## BRIEF
Using the records below, give again exactly the lines from the line that contains "Before and after one commit to refact0r/deadline-balancing, a" through the line that contains "Also changed, not shown: balancing.csv.", both ends included, and only those.
━━━━━━━━
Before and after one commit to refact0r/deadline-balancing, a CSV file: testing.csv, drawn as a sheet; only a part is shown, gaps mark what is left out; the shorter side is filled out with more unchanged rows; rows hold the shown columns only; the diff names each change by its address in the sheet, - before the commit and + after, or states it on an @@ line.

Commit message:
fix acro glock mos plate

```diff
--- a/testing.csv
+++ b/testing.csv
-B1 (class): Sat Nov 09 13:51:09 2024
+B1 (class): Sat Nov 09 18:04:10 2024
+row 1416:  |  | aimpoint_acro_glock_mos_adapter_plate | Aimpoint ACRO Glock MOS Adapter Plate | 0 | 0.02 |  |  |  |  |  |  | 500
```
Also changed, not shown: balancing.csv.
━━━━━━━━
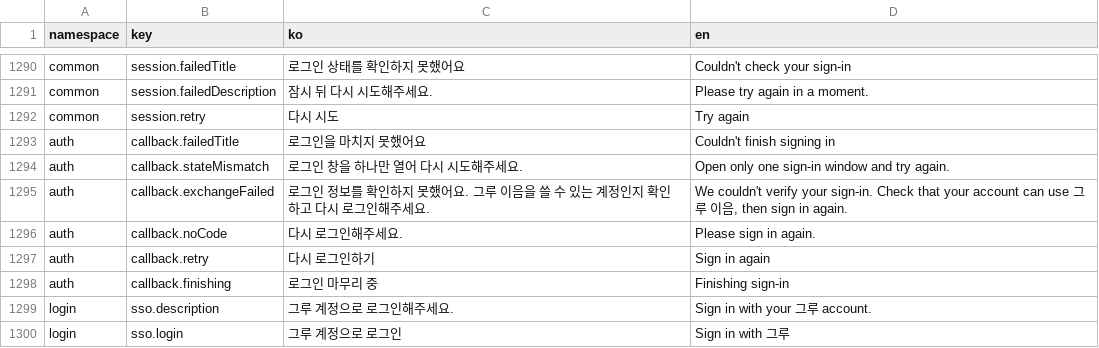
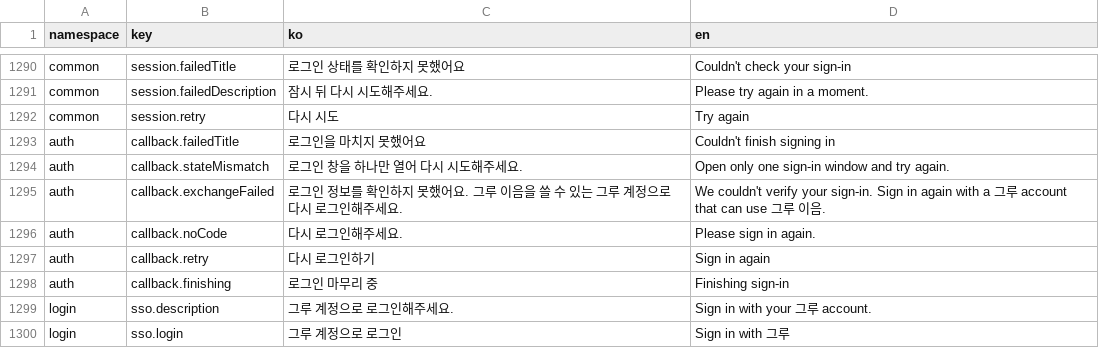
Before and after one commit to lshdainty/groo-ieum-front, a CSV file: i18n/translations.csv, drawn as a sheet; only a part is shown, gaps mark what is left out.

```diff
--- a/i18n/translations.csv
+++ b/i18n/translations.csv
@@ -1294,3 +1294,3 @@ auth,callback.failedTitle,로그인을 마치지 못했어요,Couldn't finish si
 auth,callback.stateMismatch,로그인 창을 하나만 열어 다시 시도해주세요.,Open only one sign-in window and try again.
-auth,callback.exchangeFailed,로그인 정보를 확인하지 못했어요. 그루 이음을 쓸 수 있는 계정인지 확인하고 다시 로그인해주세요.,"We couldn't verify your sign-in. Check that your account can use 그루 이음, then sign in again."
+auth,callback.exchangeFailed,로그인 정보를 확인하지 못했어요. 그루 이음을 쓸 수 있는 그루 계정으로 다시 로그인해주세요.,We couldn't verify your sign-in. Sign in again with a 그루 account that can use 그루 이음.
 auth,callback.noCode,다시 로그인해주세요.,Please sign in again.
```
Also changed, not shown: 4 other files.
━━━━━━━━
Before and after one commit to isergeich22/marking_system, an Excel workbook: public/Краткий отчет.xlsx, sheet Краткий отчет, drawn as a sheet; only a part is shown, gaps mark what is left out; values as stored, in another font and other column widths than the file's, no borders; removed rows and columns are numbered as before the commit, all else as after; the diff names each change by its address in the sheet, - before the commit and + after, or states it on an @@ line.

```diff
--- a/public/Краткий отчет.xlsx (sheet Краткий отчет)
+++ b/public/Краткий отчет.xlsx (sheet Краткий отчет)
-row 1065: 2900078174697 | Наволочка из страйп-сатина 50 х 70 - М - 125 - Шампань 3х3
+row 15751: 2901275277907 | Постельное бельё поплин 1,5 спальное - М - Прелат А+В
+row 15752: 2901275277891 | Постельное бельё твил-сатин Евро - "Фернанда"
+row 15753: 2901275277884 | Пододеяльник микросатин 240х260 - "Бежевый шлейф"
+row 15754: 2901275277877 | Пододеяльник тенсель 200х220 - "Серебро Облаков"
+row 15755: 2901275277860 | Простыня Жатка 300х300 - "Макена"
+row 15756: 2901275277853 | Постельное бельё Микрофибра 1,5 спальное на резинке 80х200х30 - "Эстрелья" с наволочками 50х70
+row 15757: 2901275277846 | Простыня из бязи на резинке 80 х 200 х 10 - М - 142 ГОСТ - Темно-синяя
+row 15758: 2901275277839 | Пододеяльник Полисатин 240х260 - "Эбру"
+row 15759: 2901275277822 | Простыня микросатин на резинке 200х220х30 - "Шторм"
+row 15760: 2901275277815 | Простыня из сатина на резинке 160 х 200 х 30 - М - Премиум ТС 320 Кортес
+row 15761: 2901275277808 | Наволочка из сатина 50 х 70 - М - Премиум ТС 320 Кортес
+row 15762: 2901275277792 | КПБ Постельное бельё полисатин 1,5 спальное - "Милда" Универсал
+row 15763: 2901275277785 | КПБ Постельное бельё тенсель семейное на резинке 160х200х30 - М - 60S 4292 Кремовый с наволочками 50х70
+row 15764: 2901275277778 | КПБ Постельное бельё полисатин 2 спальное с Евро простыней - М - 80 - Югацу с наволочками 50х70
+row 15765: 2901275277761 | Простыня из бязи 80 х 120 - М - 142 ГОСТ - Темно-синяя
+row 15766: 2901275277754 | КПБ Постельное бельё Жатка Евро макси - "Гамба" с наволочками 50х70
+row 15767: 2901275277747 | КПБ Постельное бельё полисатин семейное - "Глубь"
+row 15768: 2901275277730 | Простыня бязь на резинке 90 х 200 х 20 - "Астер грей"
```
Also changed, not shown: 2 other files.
━━━━━━━━
## RESPONSE FOR THIS EXERCISE
Before and after one commit to refact0r/deadline-balancing, a CSV file: testing.csv, drawn as a sheet; only a part is shown, gaps mark what is left out; the shorter side is filled out with more unchanged rows; rows hold the shown columns only; the diff names each change by its address in the sheet, - before the commit and + after, or states it on an @@ line.

Commit message:
fix acro glock mos plate

```diff
--- a/testing.csv
+++ b/testing.csv
-B1 (class): Sat Nov 09 13:51:09 2024
+B1 (class): Sat Nov 09 18:04:10 2024
+row 1416:  |  | aimpoint_acro_glock_mos_adapter_plate | Aimpoint ACRO Glock MOS Adapter Plate | 0 | 0.02 |  |  |  |  |  |  | 500
```
Also changed, not shown: balancing.csv.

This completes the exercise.